Consider three vignettes:
Scene 1: John, parks supervisor, visiting Joe, maintenance staff, at his home for a holiday reception
John: “Nice tea garden, Joe! I wasn’t aware you knew about landscape architecture.”
Joe: “You never asked!”
Scene 2: John, speaking with Mary, a fellow supervisor
John: “Hey, Mary. You’d be a great director. Are you going to apply for the job?”
Mary: “Heck, no! You couldn’t pay me enough to be a director.”
Scene 3: John, to Sam, who is submitting his resignation
John: “Gosh, Sam, we’re sorry to lose you. We were hoping you’d be with us for a long time.”
Sam: “Sorry, John. Sometimes you have to move out to move up. I don’t see a chance to improve myself here.”
Was John paying big bucks to a landscape architecture firm when Joe could have supplied the expertise for “free?” If Mary was as good as John believed, what was it about his organization that Mary disliked, and in what other ways could she be motivated? Why did Sam feel stifled in his career? Did John’s organization have a succession plan in place, tied to an explicit policy of promoting from within?
Although the vignettes differ in details, they share the fact that John’s co-workers–for a variety of reasons–are not reaching their potential. Underutilizing or losing good people can only hurt an organization.
A Common Goal
Successful managers support the staff’s ability to achieve full potential by optimizing three critical factors–Skill, Motivation and Opportunity (SMO)–and by specifically customizing them to fit individual circumstances (see Figure 1).
Efficient organizations have a well-defined structure designed to ensure essential functions are completed. These jobs typically are described in terms of duties to be performed and the skills necessary to perform them. At minimum, organizations publish these requirements when searching for new employees, hire in strict accordance with the requirements, and conduct performance appraisals using the same requirements as criteria.
Nevertheless, the Skill axis in Figure 1 refers to more than existing skill levels; it serves as a reference for skill potential as well. Better organizations supplement employees’ initial orientation with periodic training–often mandatory–which either maintains an employee’s performance level, or upgrades an existing skill to keep up with incremental changes in technology or techniques, such as annual CPR or Water Safety Instructor recertification.

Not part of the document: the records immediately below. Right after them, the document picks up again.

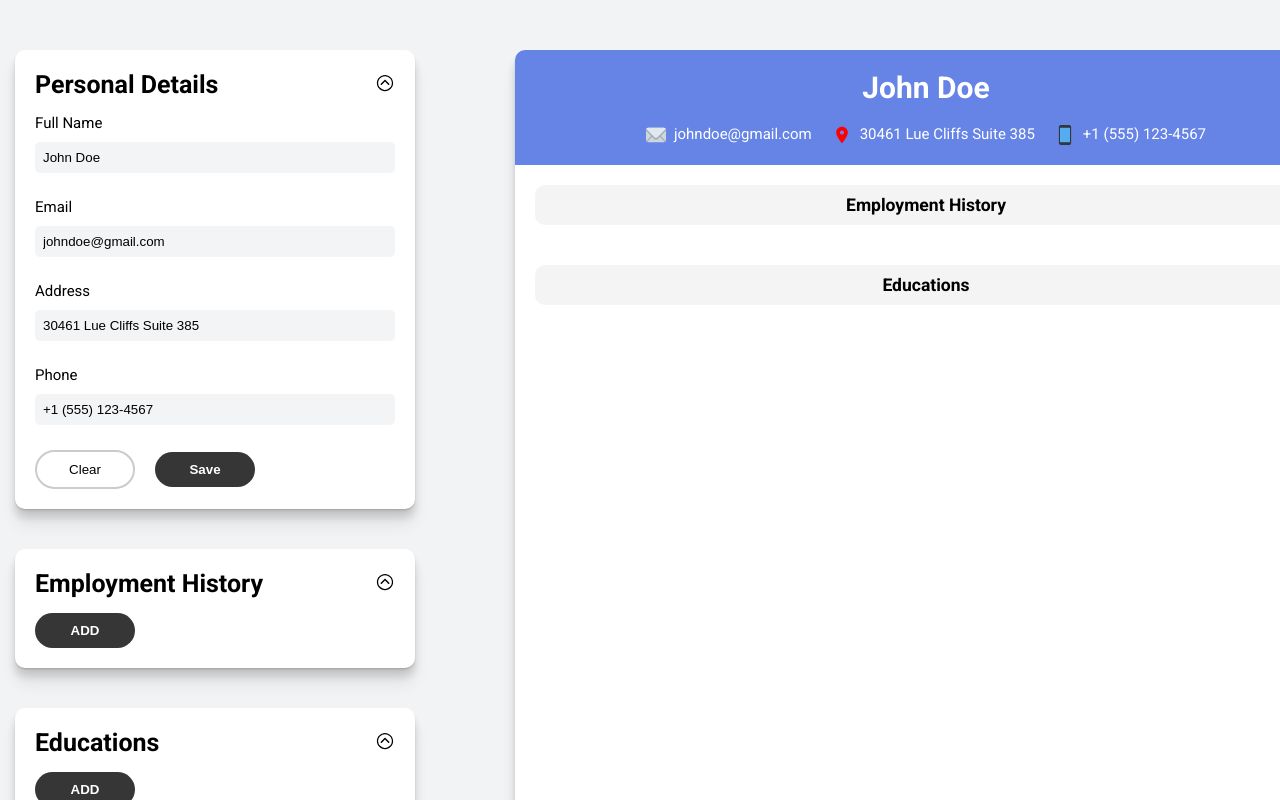
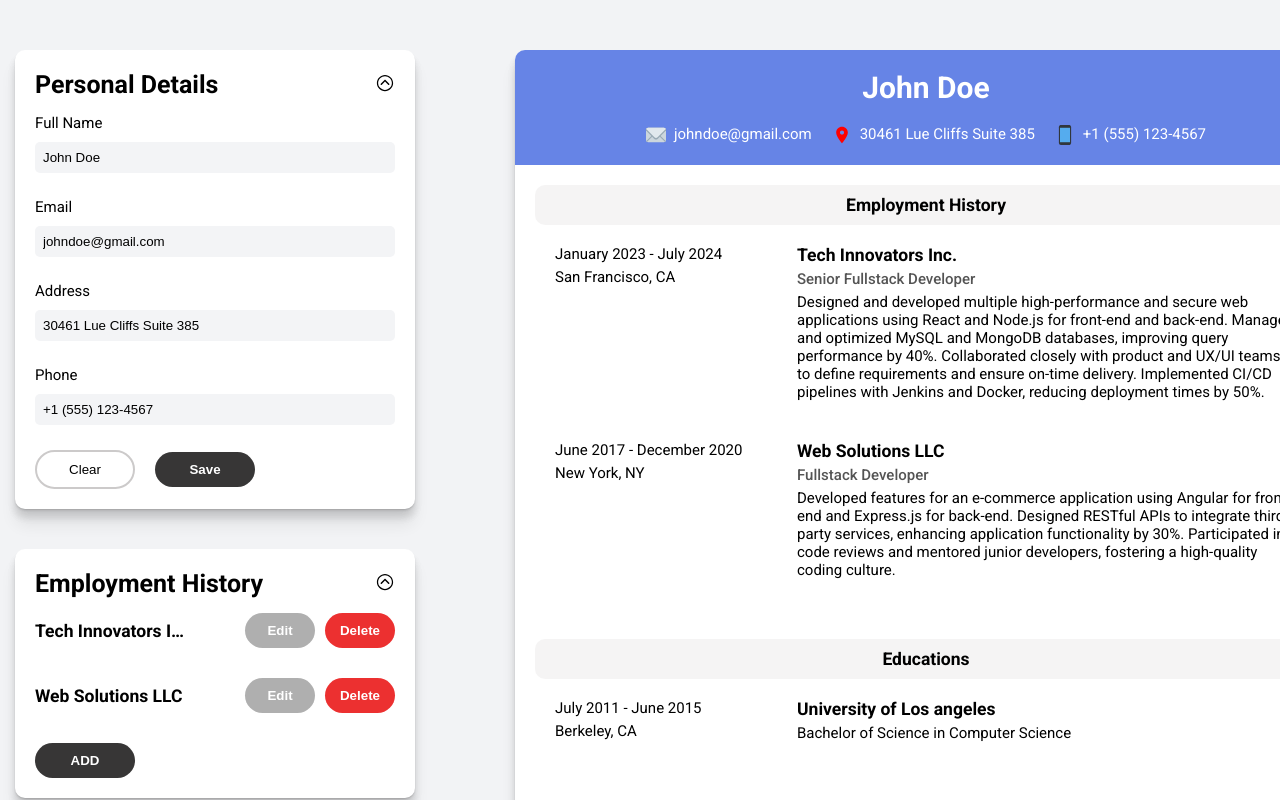
Before and after one commit to SuperCoolNinja/ResumeTool, a React (Vite) app: page / in a window 1280 px wide. Shown: the top 800 px of the page. Built offline with nearby package versions, Linux system fonts and the light colour scheme.

Commit message:
Generate mockup data

```diff
--- a/src/contexts/dataContext.jsx
+++ b/src/contexts/dataContext.jsx
@@ -11,8 +11,38 @@ export const DataProvider = ({ children }) => {
       address: "30461 Lue Cliffs Suite 385",
       phone: "+1 (555) 123-4567",
     },
-    educations: [],
-    experiences: [],
+    educations: [
+      {
+        school: "University of Los angeles",
+        degree: "Bachelor of Science in Computer Science",
+        startDate: "2011-07-06",
+        endDate: "2015-06-05",
+        location: "Berkeley, CA",
+        id: "8b3a2fd4-25c6-4f2b-a4cf-1d529b485cf3",
+      },
+    ],
+    experiences: [
+      {
+        companyName: "Tech Innovators Inc.",
+        positionTitle: "Senior Fullstack Developer",
+        startDate: "2023-01-02",
+        endDate: "2024-07-31",
+        location: "San Francisco, CA",
+        description:
+          "Designed and developed multiple high-performance and secure web applications using React and Node.js for front-end and back-end. Managed and optimized MySQL and MongoDB databases, improving query performance by 40%. Collaborated closely with product and UX/UI teams to define requirements and ensure on-time delivery. Implemented CI/CD pipelines with Jenkins and Docker, reducing deployment times by 50%.",
+        id: "3ffca18a-2567-4001-a3cf-b4b249c31050",
+      },
+      {
+        companyName: "Web Solutions LLC",
+        positionTitle: "Fullstack Developer",
+        startDate: "2017-06-13",
+        endDate: "2020-12-08",
+        location: "New York, NY",
+        description:
+          "Developed features for an e-commerce application using Angular for front-end and Express.js for back-end. Designed RESTful APIs to integrate third-party services, enhancing application functionality by 30%. Participated in code reviews and mentored junior developers, fostering a high-quality coding culture.",
+        id: "8fa96524-c4d0-41e1-a52a-39c8b1f23a8a",
+      },
+    ],
   });
 
   return (
```
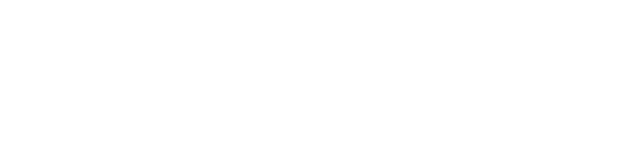
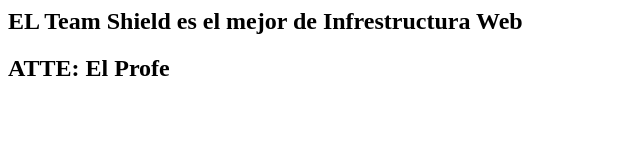
Before and after one commit to UltraFIC/IDWAsignature, a plain HTML site: page IDWEquipoNo2/index.html in a window 1280 px wide. Shown: the whole page, without its empty margins (0-640 px from the left). Drawn offline with Linux system fonts and the light colour scheme.

Commit message:
Update index.html

```diff
--- a/IDWEquipoNo2/index.html
+++ b/IDWEquipoNo2/index.html
@@ -3,3 +3,8 @@ Kevin Esquivel
 Paul Gallegos
 Angel Becerra
 Salvador De Alba -->
+
+<html>
+    <h2>EL Team Shield es el mejor de Infrestructura Web</h2>
+    <h2>ATTE: El Profe</h2>
+</html>
```
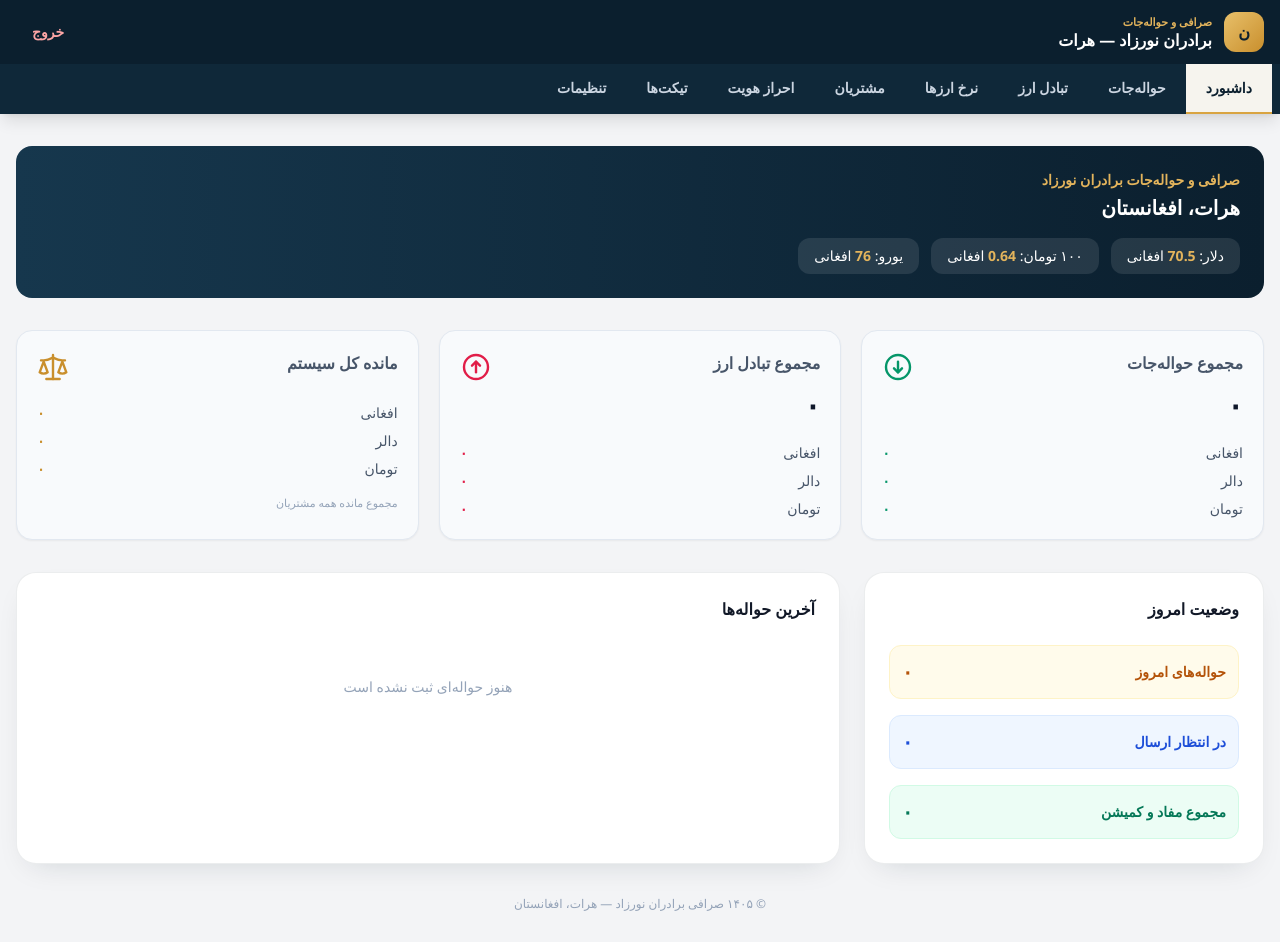
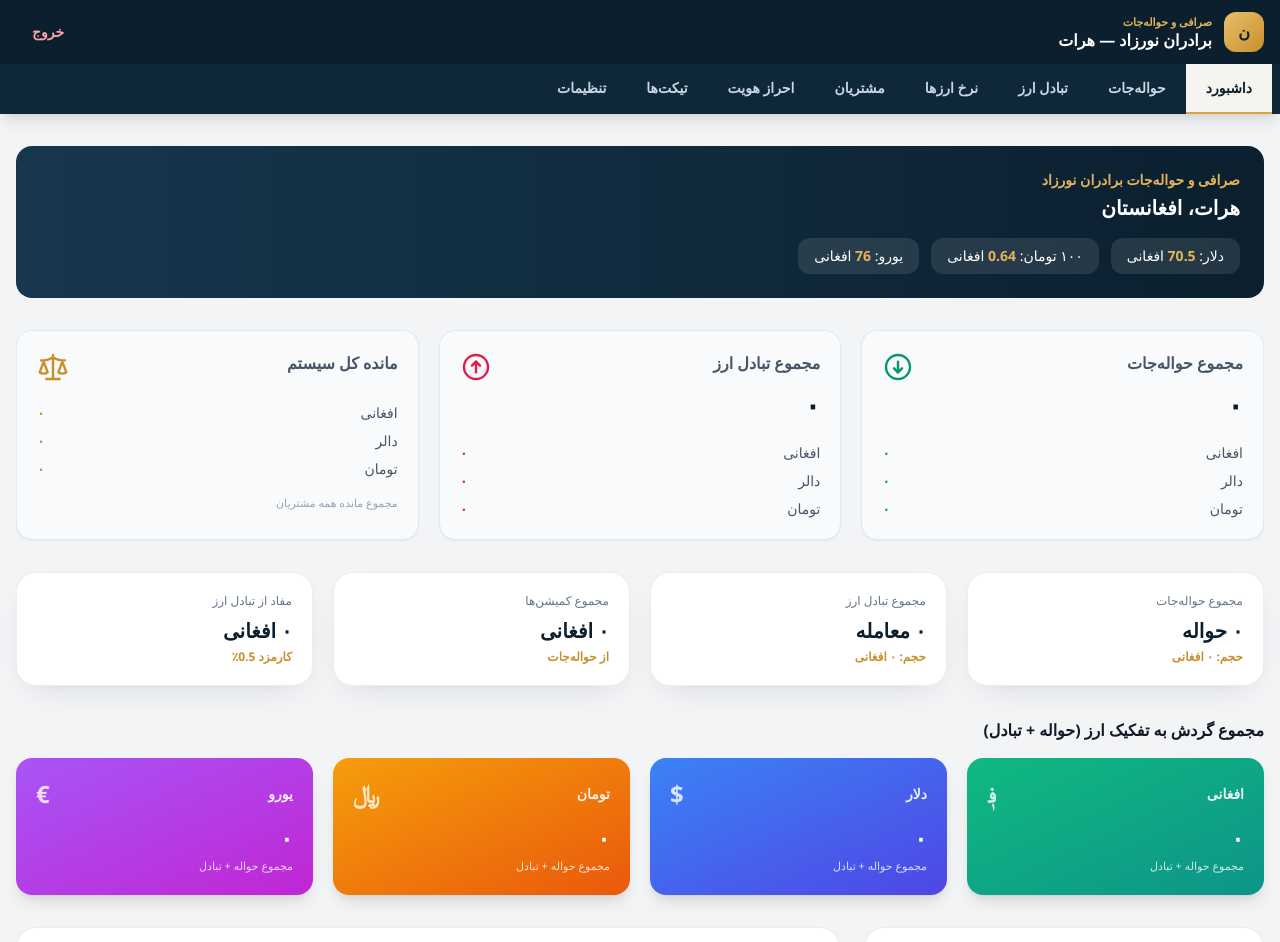
Before and after one commit to nasirahmadrahmati19-hue/exchange-admin, a Next.js app: page /dashboard in a window 1280 px wide. Shown: the top 942 px of the page. Built offline with nearby package versions, Linux system fonts and the light colour scheme; sample sign-in values are in the browser's storage; a small style sheet from the web is missing.

Commit message:
Add hawalaVolume and tradeVolume to state

```diff
--- a/app/dashboard/page.tsx
+++ b/app/dashboard/page.tsx
@@ -5,15 +5,19 @@ import { useEffect, useState } from "react";
 export default function DashboardPage() {
   const [d, setD] = useState<any>({
     hawalaCount: 0,
+    hawalaVolume: 0,
     hawalaTotals: { AFN: 0, USD: 0, IRR: 0 },
     tradeCount: 0,
+    tradeVolume: 0,
     tradeTotals: { AFN: 0, USD: 0, IRR: 0 },
     accounts: { AFN: 0, USD: 0, IRR: 0 },
+    totalFee: 0,
+    tradeProfit: 0,
     pending: 0,
     today: 0,
-    totalFee: 0,
-    tradeProfit: 0,
+    cur: { "افغانی": 0, "دلار": 0, "تومان": 0, "یورو": 0 },
     rates: { usd: "70.5", eur: "76", toman: "0.64" },
+    commission: "0.5",
     latest: [] as any[],
   });
 
@@ -29,29 +33,46 @@ export default function DashboardPage() {
       const s = localStorage.getItem("db_settings");
       if (s) { const p = JSON.parse(s); if (p && p.commission) commission = p.commission; }
 
-      // ---------- مجموع حواله‌جات به تفکیک ارز ----------
+      const toAFN = (amount: number, cur: string) => {
+        if (cur === "تومان") return (amount / 1000) * Number(rates.toman);
+        if (cur === "دلار" || cur === "دالر") return amount * Number(rates.usd);
+        if (cur === "یورو") return amount * Number(rates.eur);
+        return amount;
+      };
+
+      // ---------- مجموع حواله‌جات ----------
       const hawalaTotals = { AFN: 0, USD: 0, IRR: 0 };
-      let totalFee = 0, pending = 0, today = 0;
+      const curSum: Record<string, number> = { "افغانی": 0, "دلار": 0, "تومان": 0, "یورو": 0 };
+      let hawalaVolume = 0, totalFee = 0, pending = 0, today = 0;
       const todayStr = new Date().toLocaleDateString("fa-IR");
+
       h.forEach((x: any) => {
         const amt = Number(x.amount || 0);
         if (x.payCur === "افغانی") hawalaTotals.AFN += amt;
         else if (x.payCur === "دلار" || x.payCur === "دالر") hawalaTotals.USD += amt;
         else if (x.payCur === "تومان") hawalaTotals.IRR += amt;
+
+        hawalaVolume += toAFN(amt, x.payCur);
         totalFee += Number(x.fee || 0);
+        if (curSum[x.payCur] !== undefined) curSum[x.payCur] += amt;
+        if (curSum[x.getCur] !== undefined) curSum[x.getCur] += Number(x.result || 0);
         if (x.status === "در انتظار" || x.status === "در حال انتظار") pending++;
         if (x.date === todayStr) today++;
       });
 
-      // ---------- مجموع تبادل ارز به تفکیک ارز ----------
+      // ---------- مجموع تبادل ارز ----------
       const tradeTotals = { AFN: 0, USD: 0, IRR: 0 };
-      let tradeProfit = 0;
+      let tradeVolume = 0, tradeProfit = 0;
       t.forEach((x: any) => {
         const amt = Number(x.amount || 0);
         if (x.currency === "افغانی") tradeTotals.AFN += amt;
         else if (x.currency === "دالر" || x.currency === "دلار") tradeTotals.USD += amt;
         else if (x.currency === "تومان") tradeTotals.IRR += amt;
-        tradeProfit += Number(x.afnValue || 0) * (Number(commission) / 100);
+
+        const v = Number(x.afnValue || 0);
+        tradeVolume += v;
+        tradeProfit += v * (Number(commission) / 100);
+        if (curSum[x.currency] !== undefined) curSum[x.currency] += amt;
       });
 
       // ---------- مانده کل سیستم ----------
@@ -62,15 +83,29 @@ export default function DashboardPage() {
       });
 
       setD({
-        hawalaCount: h.length, hawalaTotals,
-        tradeCount: t.length, tradeTotals,
-        accounts: acc, pending, today, totalFee, tradeProfit, rates,
-        latest: h.slice(0, 4),
+        hawalaCount: h.length, hawalaVolume, hawalaTotals,
+        tradeCount: t.length, tradeVolume, tradeTotals,
+        accounts: acc, totalFee, tradeProfit, pending, today,
+        cur: curSum, rates, commission, latest: h.slice(0, 4),
       });
     } catch {}
   }, []);
 
   const fa = (n: number) => n.toLocaleString("fa-IR", { maximumFractionDigits: 0 });
+
+  const summary = [
+    { t: "مجموع حواله‌جات", v: fa(d.hawalaCount) + " حواله", sub: "حجم: " + fa(d.hawalaVolume) + " افغانی" },
+    { t: "مجموع تبادل ارز", v: fa(d.tradeCount) + " معامله", sub: "حجم: " + fa(d.tradeVolume) + " افغانی" },
+    { t: "مجموع کمیشن‌ها", v: fa(d.totalFee) + " افغانی", sub: "از حواله‌جات" },
+    { t: "مفاد از تبادل ارز", v: fa(d.tradeProfit) + " افغانی", sub: "کارمزد " + d.commission + "٪" },
+  ];
+
+  const turnover = [
+    { name: "افغانی", symbol: "؋", color: "from-emerald-500 to-teal-600" },
+    { name: "دلار", symbol: "$", color: "from-blue-500 to-indigo-600" },
+    { name: "تومان", symbol: "﷼", color: "from-amber-500 to-orange-600" },
+    { name: "یورو", symbol: "€", color: "from-purple-500 to-fuchsia-600" },
+  ];
 
   return (
     <div className="space-y-8">
@@ -85,10 +120,10 @@ export default function DashboardPage() {
         </div>
       </div>
 
-      {/* ========== سه کارت افقی (طبق عکس) ========== */}
+      {/* ========== سه کارت افقی (طرح جدید طبق عکس) ========== */}
       <div className="grid grid-cols-1 md:grid-cols-3 gap-5">
 
-        {/* کارت ۱: مجموع حواله‌جات (سبز) */}
+        {/* کارت ۱: مجموع حواله‌جات */}
         <div className="rounded-2xl bg-slate-50 border border-slate-200 p-5 shadow-sm">
           <div className="flex items-start justify-between">
             <p className="text-slate-600 font-bold">مجموع حواله‌جات</p>
@@ -115,7 +150,7 @@ export default function DashboardPage() {
           </div>
         </div>
 
-        {/* کارت ۲: مجموع تبادل ارز (سرمه‌ای/قرمز) */}
+        {/* کارت ۲: مجموع تبادل ارز */}
         <div className="rounded-2xl bg-slate-50 border border-slate-200 p-5 shadow-sm">
           <div className="flex items-start justify-between">
             <p className="text-slate-600 font-bold">مجموع تبادل ارز</p>
@@ -142,7 +177,7 @@ export default function DashboardPage() {
           </div>
         </div>
 
-        {/* کارت ۳: مانده کل سیستم (طلایی) */}
+        {/* کارت ۳: مانده کل سیستم */}
         <div className="rounded-2xl bg-slate-50 border border-slate-200 p-5 shadow-sm">
           <div className="flex items-start justify-between">
             <p className="text-slate-600 font-bold">مانده کل سیستم</p>
@@ -172,7 +207,35 @@ export default function DashboardPage() {
         </div>
       </div>
 
-      {/* وضعیت امروز + آخرین حواله‌ها */}
+      {/* ========== کارت‌های خلاصه کسب‌وکار (برگشت) ========== */}
+      <div className="grid grid-cols-1 sm:grid-cols-2 lg:grid-cols-4 gap-5">
+        {summary.map(s => (
+          <div key={s.t} className="card p-5">
+            <p className="text-slate-500 text-xs mb-2">{s.t}</p>
+            <p className="text-xl font-extrabold text-[#0b1f2e]">{s.v}</p>
+            <p className="text-xs text-[#c98f2d] font-bold mt-1">{s.sub}</p>
+          </div>
+        ))}
+      </div>
+
+      {/* ========== گردش به تفکیک ارز (برگشت) ========== */}
+      <div>
+        <h3 className="font-extrabold mb-4">مجموع گردش به تفکیک ارز (حواله + تبادل)</h3>
+        <div className="grid grid-cols-1 sm:grid-cols-2 lg:grid-cols-4 gap-5">
+          {turnover.map(c => (
+            <div key={c.name} className={`rounded-2xl bg-gradient-to-br ${c.color} p-5 text-white shadow-lg`}>
+              <div className="flex items-center justify-between">
+                <span className="text-sm font-bold opacity-90">{c.name}</span>
+                <span className="text-2xl font-extrabold opacity-80">{c.symbol}</span>
+              </div>
+              <p className="text-2xl font-extrabold mt-3">{fa(d.cur[c.name] || 0)}</p>
+              <p className="text-[11px] opacity-80 mt-1">مجموع حواله + تبادل</p>
+            </div>
+          ))}
+        </div>
+      </div>
+
+      {/* ========== وضعیت امروز + آخرین حواله‌ها ========== */}
       <div className="grid grid-cols-1 lg:grid-cols-3 gap-6">
         <div className="card p-6">
           <h3 className="font-extrabold mb-6">وضعیت امروز</h3>
```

However, the best organizations develop their staff by encouraging employees to identify areas about which they would like to learn more, and then by providing the means to facilitate that development. For example, some parks and recreation organizations offer tuition reimbursement programs and discretionary personal development funds. It is at this level that John would know of Joe’s interest in landscape architecture; he and Joe would have had a conversation about it when Joe requested support to attend a workshop or conference.
The Motivation axis operates in similar fashion; it’s not simply a matter of degree, but also of method. In Mary’s case, for example, the amount of money (degree) doesn’t seem to matter; something else presents a formidable barrier. Is the political climate–internally or externally (or both)–unbearable? Is the length of day expected (10-12 hours), or weekly schedule (evenings and weekends) “anti-family”? Would flex-time make Mary more interested in becoming director? High-performance organizations strive to be flexible enough to match the proper motivation to the needs of key personnel.
Opportunity is composed of at least two dimensions–vertical and horizontal–if not three (internal-external). The more familiar dimension is vertical–moving upward within an organization’s typical hierarchical structure from part-time activity facilitator to, eventually, full-time vested parks and recreation director. A path less taken, perhaps because it is perceived as “staying in place” when viewed in relation to the vertical dimension, is the horizontal step–from recreation supervisor to aquatics supervisor, for example.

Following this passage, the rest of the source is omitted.